Troy Axelrod brings a unique perspective to art that not many can claim––a nearly three-decade history as a professional architect. One look at his dossier of work, however, and it’s easy to see the profession’s influences.

He seems to see the world through a series of simple forms and geometries that can be thoughtfully manipulated to create a space. He also sees the unbridled beauty in raw, natural elements like cement––materials he developed an appreciation for as an architect––which he incorporates into his pieces.

While he approaches his artwork in a similar fashion as an architectural design––through a series of sketches and models––art gives him the opportunity to bring his concepts to fruition through the deftness of his own hands versus a computer modeling program.

Of course, architecture is still near and dear to Troy’s heart, and he continues to practice, but creating art provides him a novel outlet for expression that he’s intrigued to explore.

Read on to learn more about Troy and what he’s planning to unveil at the Celebration of Fine Art this year.

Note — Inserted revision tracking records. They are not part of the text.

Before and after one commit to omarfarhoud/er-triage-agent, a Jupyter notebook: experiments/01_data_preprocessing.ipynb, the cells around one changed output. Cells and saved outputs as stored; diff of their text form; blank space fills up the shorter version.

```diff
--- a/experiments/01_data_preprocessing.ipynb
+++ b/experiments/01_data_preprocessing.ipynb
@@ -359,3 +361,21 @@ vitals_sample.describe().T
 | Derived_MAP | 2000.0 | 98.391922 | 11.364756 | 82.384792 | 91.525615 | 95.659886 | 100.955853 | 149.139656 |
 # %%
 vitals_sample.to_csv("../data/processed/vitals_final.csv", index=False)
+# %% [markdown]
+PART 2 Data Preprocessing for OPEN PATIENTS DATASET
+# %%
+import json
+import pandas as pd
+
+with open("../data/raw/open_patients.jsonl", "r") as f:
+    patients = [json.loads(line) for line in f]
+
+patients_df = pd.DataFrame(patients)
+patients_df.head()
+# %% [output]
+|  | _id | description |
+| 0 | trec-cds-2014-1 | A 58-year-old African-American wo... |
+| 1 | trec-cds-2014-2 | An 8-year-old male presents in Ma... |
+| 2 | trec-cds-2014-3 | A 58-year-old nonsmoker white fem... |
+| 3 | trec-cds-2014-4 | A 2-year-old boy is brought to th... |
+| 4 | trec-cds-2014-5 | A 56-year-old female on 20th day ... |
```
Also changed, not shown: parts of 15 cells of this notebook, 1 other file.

Troy Axelrod at work           Troy axelrod artwork         troy axelrod artwork

How long have you been creating artwork?

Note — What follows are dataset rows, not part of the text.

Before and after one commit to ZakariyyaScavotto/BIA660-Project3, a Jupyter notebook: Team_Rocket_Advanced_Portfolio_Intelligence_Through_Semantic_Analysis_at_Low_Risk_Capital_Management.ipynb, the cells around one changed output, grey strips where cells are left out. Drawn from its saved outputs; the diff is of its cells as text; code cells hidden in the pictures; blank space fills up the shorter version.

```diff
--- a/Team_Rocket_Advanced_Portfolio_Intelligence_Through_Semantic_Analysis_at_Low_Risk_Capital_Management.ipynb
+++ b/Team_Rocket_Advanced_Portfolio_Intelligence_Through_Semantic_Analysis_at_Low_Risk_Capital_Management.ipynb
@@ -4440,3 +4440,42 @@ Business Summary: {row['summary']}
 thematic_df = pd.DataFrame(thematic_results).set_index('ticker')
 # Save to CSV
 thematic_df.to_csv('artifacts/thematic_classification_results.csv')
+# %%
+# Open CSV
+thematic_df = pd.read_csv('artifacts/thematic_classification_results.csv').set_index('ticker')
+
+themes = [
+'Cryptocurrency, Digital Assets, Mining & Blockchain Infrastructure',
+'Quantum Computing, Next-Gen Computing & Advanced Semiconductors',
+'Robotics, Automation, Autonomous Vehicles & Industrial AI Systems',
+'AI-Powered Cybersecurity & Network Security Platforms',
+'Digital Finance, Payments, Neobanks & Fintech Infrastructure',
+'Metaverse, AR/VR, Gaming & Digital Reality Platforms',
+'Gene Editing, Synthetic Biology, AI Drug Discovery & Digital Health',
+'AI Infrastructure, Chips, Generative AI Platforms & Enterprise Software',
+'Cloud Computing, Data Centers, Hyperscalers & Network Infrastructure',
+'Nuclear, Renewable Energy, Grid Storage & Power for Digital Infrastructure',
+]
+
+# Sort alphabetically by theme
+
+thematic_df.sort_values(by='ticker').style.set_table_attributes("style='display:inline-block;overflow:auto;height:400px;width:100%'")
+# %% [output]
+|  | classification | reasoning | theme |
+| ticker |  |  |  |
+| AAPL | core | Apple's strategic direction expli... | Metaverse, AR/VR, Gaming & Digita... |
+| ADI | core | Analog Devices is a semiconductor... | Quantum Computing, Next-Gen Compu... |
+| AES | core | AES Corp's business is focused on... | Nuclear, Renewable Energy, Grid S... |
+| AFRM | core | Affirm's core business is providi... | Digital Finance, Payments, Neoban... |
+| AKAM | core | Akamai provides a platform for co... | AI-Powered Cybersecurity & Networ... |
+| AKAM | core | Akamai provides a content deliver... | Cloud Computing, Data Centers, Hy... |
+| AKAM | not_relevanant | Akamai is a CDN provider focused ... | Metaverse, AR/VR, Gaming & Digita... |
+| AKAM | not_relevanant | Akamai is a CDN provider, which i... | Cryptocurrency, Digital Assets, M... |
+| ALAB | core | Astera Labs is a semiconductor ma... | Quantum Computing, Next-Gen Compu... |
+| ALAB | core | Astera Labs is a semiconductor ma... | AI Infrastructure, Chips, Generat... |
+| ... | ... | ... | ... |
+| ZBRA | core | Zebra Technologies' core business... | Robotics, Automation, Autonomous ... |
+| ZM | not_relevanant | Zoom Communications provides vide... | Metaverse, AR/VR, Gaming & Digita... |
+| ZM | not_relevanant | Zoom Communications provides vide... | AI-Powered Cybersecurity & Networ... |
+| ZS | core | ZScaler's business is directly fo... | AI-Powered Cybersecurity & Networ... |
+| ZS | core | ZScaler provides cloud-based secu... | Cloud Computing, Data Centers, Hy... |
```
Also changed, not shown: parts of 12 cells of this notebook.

I have been creating quasi-artwork for the last several years. For the most part, these have simply been ideas that come to my mind and interest me but have always remained a bit fragmented. It wasn’t until the last couple of years that I began exploring and refining these ideas and transferring them into model form to develop them further.

Has your art always been in this architectonic sculpture style or did you experiment with other types of art before finding your voice?

Based on my background, I have learned to convey my thoughts and ideas through sketching but have never pursued it as a finished product––more of a means to an end. I depend on sketching, as well as models, to document and navigate the development process of creating and refining final sculptural components.

My pieces, for the most part, have always been architectonic in nature. Over the last year or so, I have refined and simplified things. Though still a bit architectural in nature, I am experimenting with various canvas shapes and configurations and incorporating the arch element into the canvas itself rather than using it as an ordering element within the piece itself.

How has your background in architecture influenced your work?

Architecture is essentially the manipulation of forms or elements to create space. It has taught me how to arrange simple forms and geometries and apply the same principles when creating my pieces. It has allowed me to develop an artistic style/aesthetic that blends well with my structured personality.

My background in architecture has also given me an appreciation for the unique character of natural and raw materials––particularly cement and the challenges of manipulating it into a refined medium. This material has its own unique and unpredictable DNA that will always produce a varied visual result with every pour. No one piece will be the same. The product itself, in a way, determines or contributes to what it will ultimately become.

What is the most rewarding thing about your work?

Ultimately, the final product––pulling together the culmination of ideas into a single piece and remembering that it started as a rudimentary study sketch or model. It is so gratifying to see the progression of development and refinement, and that it was accomplished by hand, not by a computer as I am accustomed to in my profession.

What is the most challenging?

There are a couple. There’s the uncertainty of a new piece and trying to adapt my approach to architectural design to translate into a smaller sculptural scale, marrying shapes and forms so that they visually compete with or complement each other.

Along with this, understanding the characteristics of cement as a medium and not as a building product can be challenging at times. Every pour and chemical reaction is different. Learning how to mitigate that for a desired effect can be interesting.

Has your work evolved over the years?

In the last year, I have simplified many of my pieces, choosing to use the arch shape as my signature element. These arch forms are grouped together and intended to be seen as a single overall canvas. All of the pieces and their unconventional proportions are different sizes and depths. This is an attempt to create negative space and shadows between, thus giving the piece a three-dimensional quality.

Is there a particular piece you’re excited to introduce at the Celebration of Fine Art?

I have expanded on my “Puzzled” series and adapted this cement paper design technique to some of my arched canvas templates and I’m thrilled with the outcome––very simple, yet very bold. Between the unconventional canvas shapes and the bold patterning, I think they will be very well received.

What drew you to the Celebration of Fine Art?

Simply, the clientele, exposure and reputation that it has. I gained some insight and familiarity with the show last year, as I had a partial display wall in Kathleen Hope’s booth and the reception to my work was very positive.